Black Americans and Organized Labor: A New History By Paul Moreno Baton Rouge: Louisiana State University Press, 2006. Pp. 334. $49.95 cloth.
The intellectual and ideological follies of contemporary historical scholarship are especially prevalent in the field of labor history. Absurd Marxist paradigms flourish there. The vast majority of labor historians are completely innocent of any knowledge of modern economics, including labor economics, despite its obvious relevance to a coherent understanding of labor-management relations. Reading a typical labor history book requires the reader to ignore or "translate" a great deal of ideological claptrap, incoherent analysis, and tendentious interpretation to absorb whatever useful information the author has uncovered. Given the state of the field, Paul Moreno's excellent Black Americans and Organized Labor: A New History comes as an especially welcome breath of fresh air.
Moreno tackles a very important and also very "hot" topic in U.S labor historythe often tumultuous relationship between African Americans and labor unions. Black Americans and Organized Labor is by far the most comprehensive, most coherent, and best-documented work on the subject. Moreno's command of the relevant literature is outstanding, and his detective work in locating many obscure but important sources is impressive.
Even better, Moreno approaches the subject without the leftist ideological baggage that burdens most other writers in the field and with a good grasp of relevant economic concepts.
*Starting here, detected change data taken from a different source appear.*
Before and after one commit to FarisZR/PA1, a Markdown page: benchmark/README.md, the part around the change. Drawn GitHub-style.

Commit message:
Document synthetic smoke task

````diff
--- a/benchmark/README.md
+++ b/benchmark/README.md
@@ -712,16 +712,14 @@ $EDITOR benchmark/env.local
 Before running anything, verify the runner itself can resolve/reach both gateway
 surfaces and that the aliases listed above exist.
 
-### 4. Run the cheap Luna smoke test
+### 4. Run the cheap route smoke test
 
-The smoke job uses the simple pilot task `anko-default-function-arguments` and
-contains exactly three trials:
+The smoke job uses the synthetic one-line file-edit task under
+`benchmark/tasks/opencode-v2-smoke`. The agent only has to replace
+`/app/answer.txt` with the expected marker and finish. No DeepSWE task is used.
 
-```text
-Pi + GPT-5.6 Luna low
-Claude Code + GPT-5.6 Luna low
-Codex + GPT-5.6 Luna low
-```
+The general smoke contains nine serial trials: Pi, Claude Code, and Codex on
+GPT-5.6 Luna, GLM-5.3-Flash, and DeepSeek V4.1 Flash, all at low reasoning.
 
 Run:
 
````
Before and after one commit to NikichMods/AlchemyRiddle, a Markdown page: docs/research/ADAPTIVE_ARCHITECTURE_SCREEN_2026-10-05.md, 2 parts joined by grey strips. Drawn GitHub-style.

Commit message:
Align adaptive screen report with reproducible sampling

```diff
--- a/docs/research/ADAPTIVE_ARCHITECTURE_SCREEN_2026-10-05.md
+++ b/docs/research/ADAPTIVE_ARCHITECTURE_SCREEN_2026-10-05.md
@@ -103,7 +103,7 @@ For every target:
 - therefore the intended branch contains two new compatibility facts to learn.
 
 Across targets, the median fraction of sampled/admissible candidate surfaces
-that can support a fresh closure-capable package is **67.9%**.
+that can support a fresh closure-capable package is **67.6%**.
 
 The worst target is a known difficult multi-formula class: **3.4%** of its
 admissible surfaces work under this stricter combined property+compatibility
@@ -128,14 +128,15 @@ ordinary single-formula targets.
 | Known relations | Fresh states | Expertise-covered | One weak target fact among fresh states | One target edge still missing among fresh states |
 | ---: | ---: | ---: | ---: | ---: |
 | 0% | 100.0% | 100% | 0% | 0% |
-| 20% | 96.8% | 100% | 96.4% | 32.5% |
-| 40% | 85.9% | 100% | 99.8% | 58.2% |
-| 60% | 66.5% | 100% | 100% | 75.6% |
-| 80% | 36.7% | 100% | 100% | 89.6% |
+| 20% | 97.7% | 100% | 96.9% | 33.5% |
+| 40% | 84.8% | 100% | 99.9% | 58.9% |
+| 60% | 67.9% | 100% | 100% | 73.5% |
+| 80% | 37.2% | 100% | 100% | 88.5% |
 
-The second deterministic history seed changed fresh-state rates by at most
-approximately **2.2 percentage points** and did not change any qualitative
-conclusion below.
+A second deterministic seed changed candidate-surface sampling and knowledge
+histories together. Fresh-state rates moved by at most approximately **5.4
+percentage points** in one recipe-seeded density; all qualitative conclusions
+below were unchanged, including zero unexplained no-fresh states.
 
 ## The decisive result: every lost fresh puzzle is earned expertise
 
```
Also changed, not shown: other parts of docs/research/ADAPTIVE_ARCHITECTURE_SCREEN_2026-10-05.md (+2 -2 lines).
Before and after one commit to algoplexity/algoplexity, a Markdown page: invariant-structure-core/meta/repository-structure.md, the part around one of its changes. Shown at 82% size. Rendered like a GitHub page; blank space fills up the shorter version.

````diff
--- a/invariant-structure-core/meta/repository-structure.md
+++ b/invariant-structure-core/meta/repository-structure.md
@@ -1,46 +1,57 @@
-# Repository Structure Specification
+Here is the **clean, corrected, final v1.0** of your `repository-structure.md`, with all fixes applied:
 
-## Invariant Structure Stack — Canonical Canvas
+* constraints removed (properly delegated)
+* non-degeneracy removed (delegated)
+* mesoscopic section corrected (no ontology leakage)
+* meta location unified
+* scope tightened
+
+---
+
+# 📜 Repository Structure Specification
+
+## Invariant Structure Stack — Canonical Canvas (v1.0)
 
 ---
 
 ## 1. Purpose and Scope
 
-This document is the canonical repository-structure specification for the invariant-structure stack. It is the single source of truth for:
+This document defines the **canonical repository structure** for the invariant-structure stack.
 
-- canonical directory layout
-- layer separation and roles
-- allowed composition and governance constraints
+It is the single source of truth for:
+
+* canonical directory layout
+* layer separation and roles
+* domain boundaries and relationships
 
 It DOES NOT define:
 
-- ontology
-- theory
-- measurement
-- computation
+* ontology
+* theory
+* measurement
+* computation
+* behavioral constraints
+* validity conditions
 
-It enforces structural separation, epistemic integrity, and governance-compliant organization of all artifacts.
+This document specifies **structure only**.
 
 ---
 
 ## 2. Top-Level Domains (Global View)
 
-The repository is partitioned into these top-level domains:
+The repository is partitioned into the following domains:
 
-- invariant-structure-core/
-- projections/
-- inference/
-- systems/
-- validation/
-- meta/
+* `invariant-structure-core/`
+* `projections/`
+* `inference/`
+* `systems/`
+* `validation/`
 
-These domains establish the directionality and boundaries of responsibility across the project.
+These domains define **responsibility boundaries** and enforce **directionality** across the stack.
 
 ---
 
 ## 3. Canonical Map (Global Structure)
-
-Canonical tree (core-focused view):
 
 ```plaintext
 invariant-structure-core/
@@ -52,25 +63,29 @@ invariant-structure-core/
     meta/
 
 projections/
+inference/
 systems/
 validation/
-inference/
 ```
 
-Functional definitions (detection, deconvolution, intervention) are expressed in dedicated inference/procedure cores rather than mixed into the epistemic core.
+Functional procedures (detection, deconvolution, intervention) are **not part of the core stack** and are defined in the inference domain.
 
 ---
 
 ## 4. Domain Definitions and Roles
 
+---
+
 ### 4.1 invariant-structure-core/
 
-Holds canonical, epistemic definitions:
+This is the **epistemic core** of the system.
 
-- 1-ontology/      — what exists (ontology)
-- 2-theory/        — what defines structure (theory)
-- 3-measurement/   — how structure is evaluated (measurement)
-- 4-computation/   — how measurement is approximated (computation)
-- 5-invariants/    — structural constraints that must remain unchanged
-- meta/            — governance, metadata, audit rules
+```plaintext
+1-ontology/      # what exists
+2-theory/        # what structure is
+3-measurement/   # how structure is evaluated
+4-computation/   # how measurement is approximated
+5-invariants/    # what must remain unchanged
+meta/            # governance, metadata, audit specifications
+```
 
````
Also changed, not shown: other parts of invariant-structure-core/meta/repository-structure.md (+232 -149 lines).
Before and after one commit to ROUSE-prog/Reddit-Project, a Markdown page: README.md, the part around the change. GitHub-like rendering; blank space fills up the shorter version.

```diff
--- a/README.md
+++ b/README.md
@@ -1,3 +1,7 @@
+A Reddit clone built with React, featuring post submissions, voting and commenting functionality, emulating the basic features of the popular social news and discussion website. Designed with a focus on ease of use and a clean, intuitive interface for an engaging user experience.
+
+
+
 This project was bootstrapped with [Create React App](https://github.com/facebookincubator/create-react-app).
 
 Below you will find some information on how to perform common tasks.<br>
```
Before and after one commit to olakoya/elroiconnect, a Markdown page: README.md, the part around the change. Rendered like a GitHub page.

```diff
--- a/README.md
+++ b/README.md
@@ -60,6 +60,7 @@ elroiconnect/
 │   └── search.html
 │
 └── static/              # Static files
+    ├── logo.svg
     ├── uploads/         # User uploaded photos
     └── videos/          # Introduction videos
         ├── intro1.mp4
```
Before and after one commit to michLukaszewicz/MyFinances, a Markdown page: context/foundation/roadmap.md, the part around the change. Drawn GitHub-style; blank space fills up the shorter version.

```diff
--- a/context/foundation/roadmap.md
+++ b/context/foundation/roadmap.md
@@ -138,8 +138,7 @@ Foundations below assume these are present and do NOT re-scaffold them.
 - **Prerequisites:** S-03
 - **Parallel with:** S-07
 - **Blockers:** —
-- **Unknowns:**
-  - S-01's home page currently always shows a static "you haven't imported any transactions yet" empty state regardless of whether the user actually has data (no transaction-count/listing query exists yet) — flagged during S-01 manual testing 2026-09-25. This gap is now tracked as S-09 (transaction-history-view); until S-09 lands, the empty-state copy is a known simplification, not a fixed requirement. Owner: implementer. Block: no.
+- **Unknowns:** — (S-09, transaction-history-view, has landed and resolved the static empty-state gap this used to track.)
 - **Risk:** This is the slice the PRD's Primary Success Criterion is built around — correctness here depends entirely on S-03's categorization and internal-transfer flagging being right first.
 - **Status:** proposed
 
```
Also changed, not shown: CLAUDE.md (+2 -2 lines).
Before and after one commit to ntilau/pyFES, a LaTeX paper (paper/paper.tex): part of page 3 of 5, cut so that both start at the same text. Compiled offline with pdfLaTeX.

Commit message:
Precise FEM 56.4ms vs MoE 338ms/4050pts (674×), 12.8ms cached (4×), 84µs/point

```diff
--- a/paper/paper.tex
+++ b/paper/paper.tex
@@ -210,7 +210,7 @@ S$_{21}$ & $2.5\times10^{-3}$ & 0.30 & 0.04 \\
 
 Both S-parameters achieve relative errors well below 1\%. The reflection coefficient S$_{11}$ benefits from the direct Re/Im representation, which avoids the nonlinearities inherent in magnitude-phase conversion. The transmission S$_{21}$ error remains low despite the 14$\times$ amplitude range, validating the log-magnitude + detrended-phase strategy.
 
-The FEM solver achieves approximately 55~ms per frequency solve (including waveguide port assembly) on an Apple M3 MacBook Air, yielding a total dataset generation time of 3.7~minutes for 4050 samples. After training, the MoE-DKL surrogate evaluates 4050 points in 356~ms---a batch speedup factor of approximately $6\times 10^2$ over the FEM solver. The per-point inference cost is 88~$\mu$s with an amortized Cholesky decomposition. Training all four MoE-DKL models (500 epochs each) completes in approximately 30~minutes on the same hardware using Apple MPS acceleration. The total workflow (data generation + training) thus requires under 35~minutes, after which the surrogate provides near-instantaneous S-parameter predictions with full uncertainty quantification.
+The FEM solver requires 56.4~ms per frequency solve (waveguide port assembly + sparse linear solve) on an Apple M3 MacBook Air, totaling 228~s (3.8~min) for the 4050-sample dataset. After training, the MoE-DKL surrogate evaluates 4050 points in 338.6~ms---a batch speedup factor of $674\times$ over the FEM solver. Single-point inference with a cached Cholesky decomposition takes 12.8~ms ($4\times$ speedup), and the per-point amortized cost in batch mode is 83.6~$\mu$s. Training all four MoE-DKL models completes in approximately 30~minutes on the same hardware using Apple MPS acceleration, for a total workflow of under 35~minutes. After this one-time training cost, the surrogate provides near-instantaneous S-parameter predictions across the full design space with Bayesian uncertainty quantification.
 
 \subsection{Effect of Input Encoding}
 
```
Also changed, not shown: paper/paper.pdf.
In particular, he understands that contrary to illusory notions of innate worker solidarity, individual workers and groups of workers have widely varying economic interests. He holds no romantic or ideological illusions about labor unions; he understands that their basic economic goal is to create a labor cartel for their members' benefit.
Another impressive feature of this book is that Moreno, unlike many historians, does not treat black workers and the black people more generally as passive bit players in a larger class conflict between "capital" and "labor." Nor, unlike many historians, does he pay disproportionate attention to the relatively few examples of racially egalitarian unions in the pre-New Deal period, which some historians use as purported exemplars of the true spirit of labor solidarity. Rather, he properly treats African Americans as striving as best they can to promote their individual and collective well-being in a hostile economic and social environment.
As would be expected, black Americans disagreed among themselves regarding the best strategy to employ in their own self-interest, but a coherent historical narrative emerges from Moreno's work. In the post-Reconstruction, pre-New Deal era, blacks, faced with harsh union discrimination and an indifferent (at best) government, typically sided with employers in the era's great labor-management disputes. Most black intellectuals favored a competitive labor market in which black workers could compete without fear of being shut out by cartels formed by white workers. Black leaders, for example, consistently opposed laws that would prohibit courts from enjoining strikes. Blacks, however, were not always hostile to organized labor. On the rare occasions when unions treated blacks fairly, blacks joined in impressive numbers. Left-leaning black leaders, such as W. E. B. DuBois, consistently tried to find common ground with unions.
In the New Deal and immediate post-New Deal eras, the strategic calculus for black workers changed. The emergence of the Congress of Industrial Organizations (CIO) created hope for a racially egalitarian labor movement, and the dominant statism of New Deal labor and economic policy made prior appeals to individualism politically and ideologically anachronistic. The black elite and, to a lesser extent, black workers embraced labor unionism, in part because they were swept up in the ideological currents of the times and in part because the emerging coalition between government and labor unions seemed too strong to resist. …